According to the Moroccan Interior Ministry, the arrest of the two militants, made in coordination with Spanish police, comes after their two accomplices living in Spain were captured within the frame of Moroccan-Spanish strategic security partnership.
Last week, Moroccan authorities nabbed 10 women linked to the Islamic State group. They were planning suicide attacks and trying to recruit other women to join the extremists.
Morocco’s Central Bureau of Judicial Investigations (equivalent of the US FBI) dismantled the cell of women extremists, in operations in eight towns. Chemical products seized at the home of one of the suspects can be used in explosives.
The women declared allegiance to IS, and some have family ties with Moroccan IS fighters in Syria or Iraq. The dismantling of this cell is part of the tireless war waged by Moroccan authorities against Islamist extremists and fanatics.
As the international coalition intensified its airstrikes against the terrorists in Iraq and Syria, the extremist group started moving to North Africa and particularly to Libya where the jihadists have enhanced their influence and presence.
Morocco has worked out a comprehensive counterterrorism strategy that includes vigilant security measures, regional and international cooperation, and counter-radicalization policies.
The North African country has placed counterterrorism at the top of its priorities following the Casablanca terror attacks in 2003 and the subsequent attacks of 2007 and 2011.
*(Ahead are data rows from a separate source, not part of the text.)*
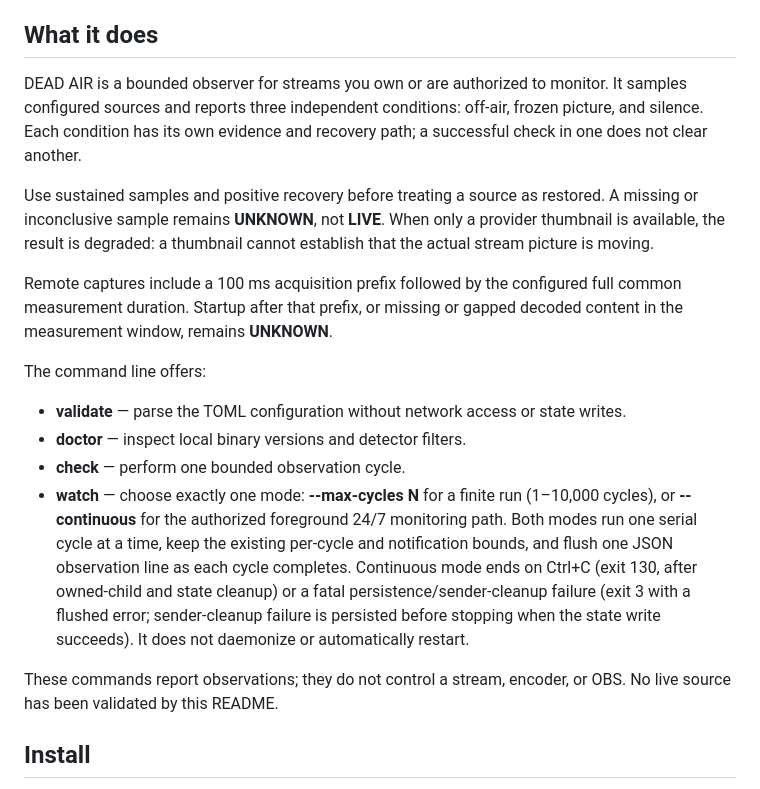
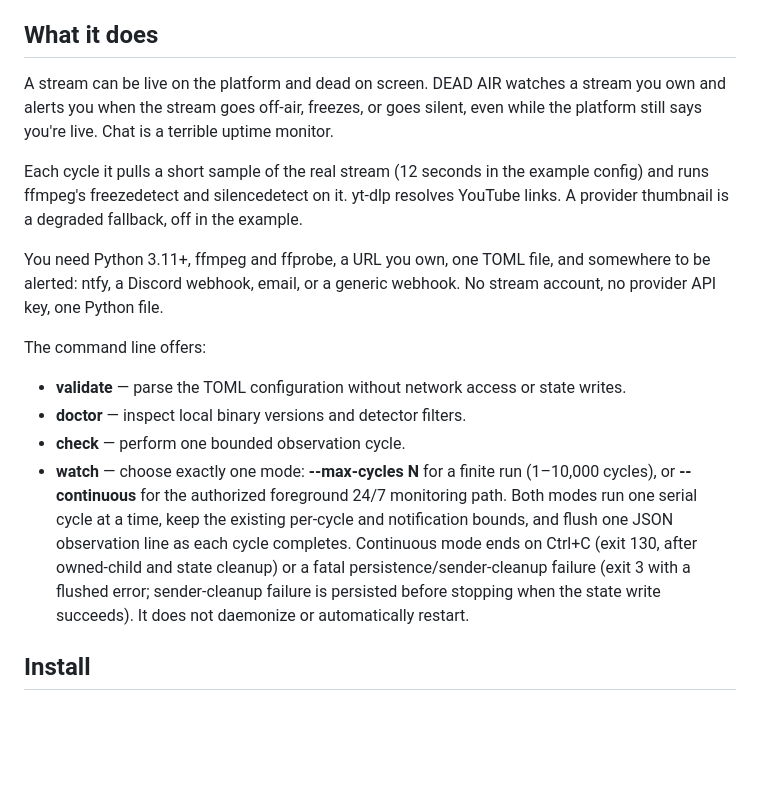
Before and after one commit to Perennos/dead-air, a Markdown page: README.md, the part around one of its changes. GitHub-like rendering; blank space fills up the shorter version.

```diff
--- a/README.md
+++ b/README.md
@@ -13,11 +13,11 @@ A 24/7 stream watchdog: off-air, frozen picture, silence.</p>
 
 ## What it does
 
-DEAD AIR is a bounded observer for streams you own or are authorized to monitor. It samples configured sources and reports three independent conditions: off-air, frozen picture, and silence. Each condition has its own evidence and recovery path; a successful check in one does not clear another.
+A stream can be live on the platform and dead on screen. DEAD AIR watches a stream you own and alerts you when the stream goes off-air, freezes, or goes silent, even while the platform still says you're live. Chat is a terrible uptime monitor.
 
-Use sustained samples and positive recovery before treating a source as restored. A missing or inconclusive sample remains **UNKNOWN**, not **LIVE**. When only a provider thumbnail is available, the result is degraded: a thumbnail cannot establish that the actual stream picture is moving.
+Each cycle it pulls a short sample of the real stream (12 seconds in the example config) and runs ffmpeg's freezedetect and silencedetect on it. yt-dlp resolves YouTube links. A provider thumbnail is a degraded fallback, off in the example.
 
-Remote captures include a 100 ms acquisition prefix followed by the configured full common measurement duration. Startup after that prefix, or missing or gapped decoded content in the measurement window, remains **UNKNOWN**.
+You need Python 3.11+, ffmpeg and ffprobe, a URL you own, one TOML file, and somewhere to be alerted: ntfy, a Discord webhook, email, or a generic webhook. No stream account, no provider API key, one Python file.
 
 The command line offers:
 
@@ -25,8 +25,6 @@ The command line offers:
 - **doctor** — inspect local binary versions and detector filters.
 - **check** — perform one bounded observation cycle.
 - **watch** — choose exactly one mode: **--max-cycles N** for a finite run (1–10,000 cycles), or **--continuous** for the authorized foreground 24/7 monitoring path. Both modes run one serial cycle at a time, keep the existing per-cycle and notification bounds, and flush one JSON observation line as each cycle completes. Continuous mode ends on Ctrl+C (exit 130, after owned-child and state cleanup) or a fatal persistence/sender-cleanup failure (exit 3 with a flushed error; sender-cleanup failure is persisted before stopping when the state write succeeds). It does not daemonize or automatically restart.
-
-These commands report observations; they do not control a stream, encoder, or OBS. No live source has been validated by this README.
 
 ## Install
 
```
Also changed, not shown: other parts of README.md (+70 -0 lines).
In 2015, Morocco’s counterterrorism efforts mitigated the risk of terrorism but the country continues to face threats, largely from numerous small, independent violent extremist cells. Moroccan authorities have dismantled multiple groups with ties to international networks that include ISIS and Al Qaeda in the Islamic Maghreb (AQIM).